Entries supplied START

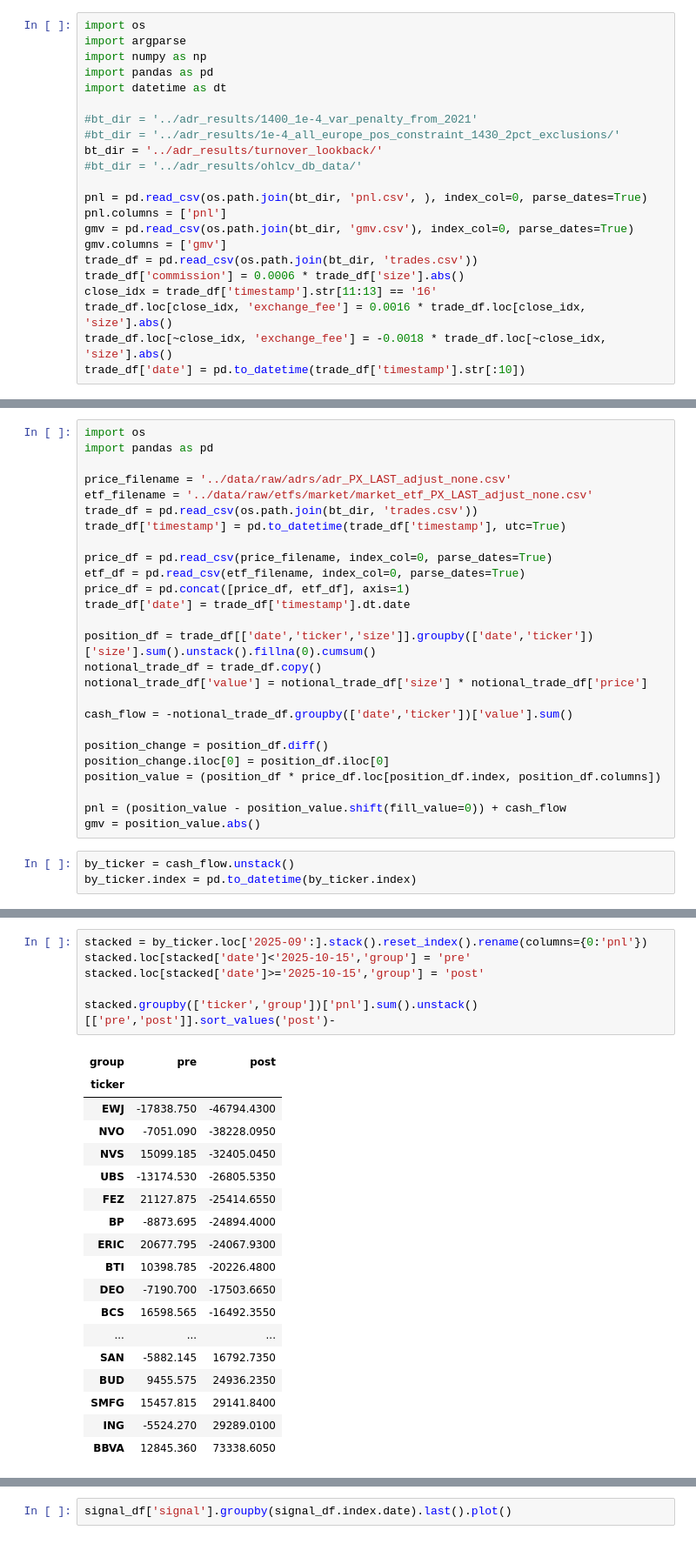
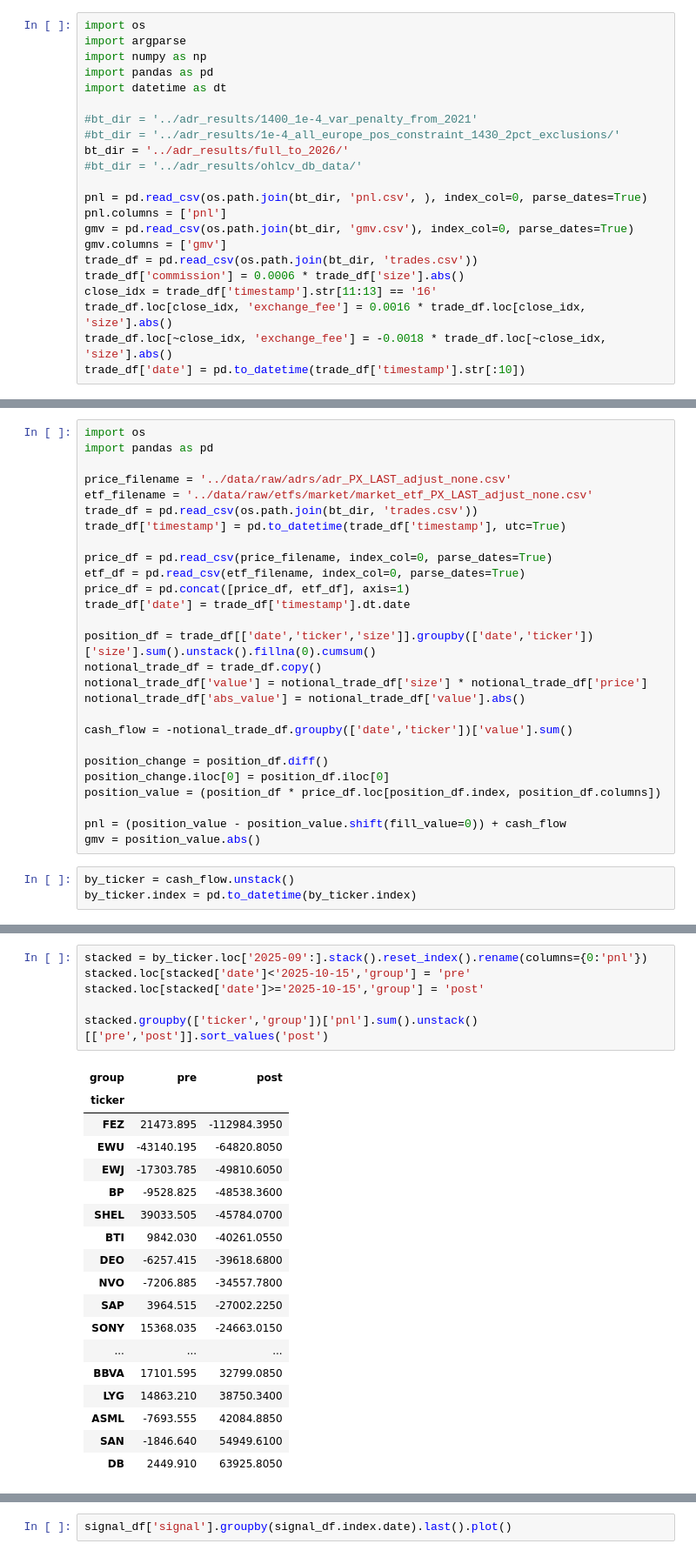
Before and after one commit to petermelq/research_adr, a Jupyter notebook: notebooks/bt_with_fees2.ipynb, the cells around one changed output, grey strips where cells are left out. Shown at 87% size. Cells and saved outputs as stored; diff of their text form.

```diff
--- a/notebooks/bt_with_fees2.ipynb
+++ b/notebooks/bt_with_fees2.ipynb
@@ -7,7 +7,7 @@ import datetime as dt
 
 #bt_dir = '../adr_results/1400_1e-4_var_penalty_from_2021'
 #bt_dir = '../adr_results/1e-4_all_europe_pos_constraint_1430_2pct_exclusions/'
-bt_dir = '../adr_results/turnover_lookback/'
+bt_dir = '../adr_results/full_to_2026/'
 #bt_dir = '../adr_results/ohlcv_db_data/'
 
 pnl = pd.read_csv(os.path.join(bt_dir, 'pnl.csv', ), index_col=0, parse_dates=True)
@@ -144,6 +141,7 @@ trade_df['date'] = trade_df['timestamp'].dt.date
 position_df = trade_df[['date','ticker','size']].groupby(['date','ticker'])['size'].sum().unstack().fillna(0).cumsum()
 notional_trade_df = trade_df.copy()
 notional_trade_df['value'] = notional_trade_df['size'] * notional_trade_df['price']
+notional_trade_df['abs_value'] = notional_trade_df['value'].abs()
 
 cash_flow = -notional_trade_df.groupby(['date','ticker'])['value'].sum()
 
@@ -164,28 +241,28 @@ by_ticker[['SONY','TAK','TM','HMC','MUFG','SMFG','MFG','BHP','WDS','EWA','EWJ']]
 # %%
 stacked = by_ticker.loc['2025-09':].stack().reset_index().rename(columns={0:'pnl'})
 stacked.loc[stacked['date']<'2025-10-15','group'] = 'pre'
 stacked.loc[stacked['date']>='2025-10-15','group'] = 'post'
 
-stacked.groupby(['ticker','group'])['pnl'].sum().unstack()[['pre','post']].sort_values('post')-
+stacked.groupby(['ticker','group'])['pnl'].sum().unstack()[['pre','post']].sort_values('post')
 # %% [output]
 | group | pre | post |
 | ticker |  |  |
-| EWJ | -17838.750 | -46794.4300 |
-| NVO | -7051.090 | -38228.0950 |
-| NVS | 15099.185 | -32405.0450 |
-| UBS | -13174.530 | -26805.5350 |
-| FEZ | 21127.875 | -25414.6550 |
-| BP | -8873.695 | -24894.4000 |
-| ERIC | 20677.795 | -24067.9300 |
-| BTI | 10398.785 | -20226.4800 |
-| DEO | -7190.700 | -17503.6650 |
-| BCS | 16598.565 | -16492.3550 |
+| FEZ | 21473.895 | -112984.3950 |
+| EWU | -43140.195 | -64820.8050 |
+| EWJ | -17303.785 | -49810.6050 |
+| BP | -9528.825 | -48538.3600 |
+| SHEL | 39033.505 | -45784.0700 |
+| BTI | 9842.030 | -40261.0550 |
+| DEO | -6257.415 | -39618.6800 |
+| NVO | -7206.885 | -34557.7800 |
+| SAP | 3964.515 | -27002.2250 |
+| SONY | 15368.035 | -24663.0150 |
 | ... | ... | ... |
-| SAN | -5882.145 | 16792.7350 |
-| BUD | 9455.575 | 24936.2350 |
-| SMFG | 15457.815 | 29141.8400 |
-| ING | -5524.270 | 29289.0100 |
-| BBVA | 12845.360 | 73338.6050 |
+| BBVA | 17101.595 | 32799.0850 |
+| LYG | 14863.210 | 38750.3400 |
+| ASML | -7693.555 | 42084.8850 |
+| SAN | -1846.640 | 54949.6100 |
+| DB | 2449.910 | 63925.8050 |
 # %%
 ticker = 'NVS'
 signal_dir = os.path.join('..', 'data', 'processed', 'futures_only_signal')
```
Also changed, not shown: parts of 14 cells of this notebook.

Entries supplied END

■ Exercise aim
Wherever a line in the entries above holds "path", copy that line.

■ Response area
 pnl = pd.read_csv(os.path.join(bt_dir, 'pnl.csv', ), index_col=0, parse_dates=True)
 signal_dir = os.path.join('..', 'data', 'processed', 'futures_only_signal')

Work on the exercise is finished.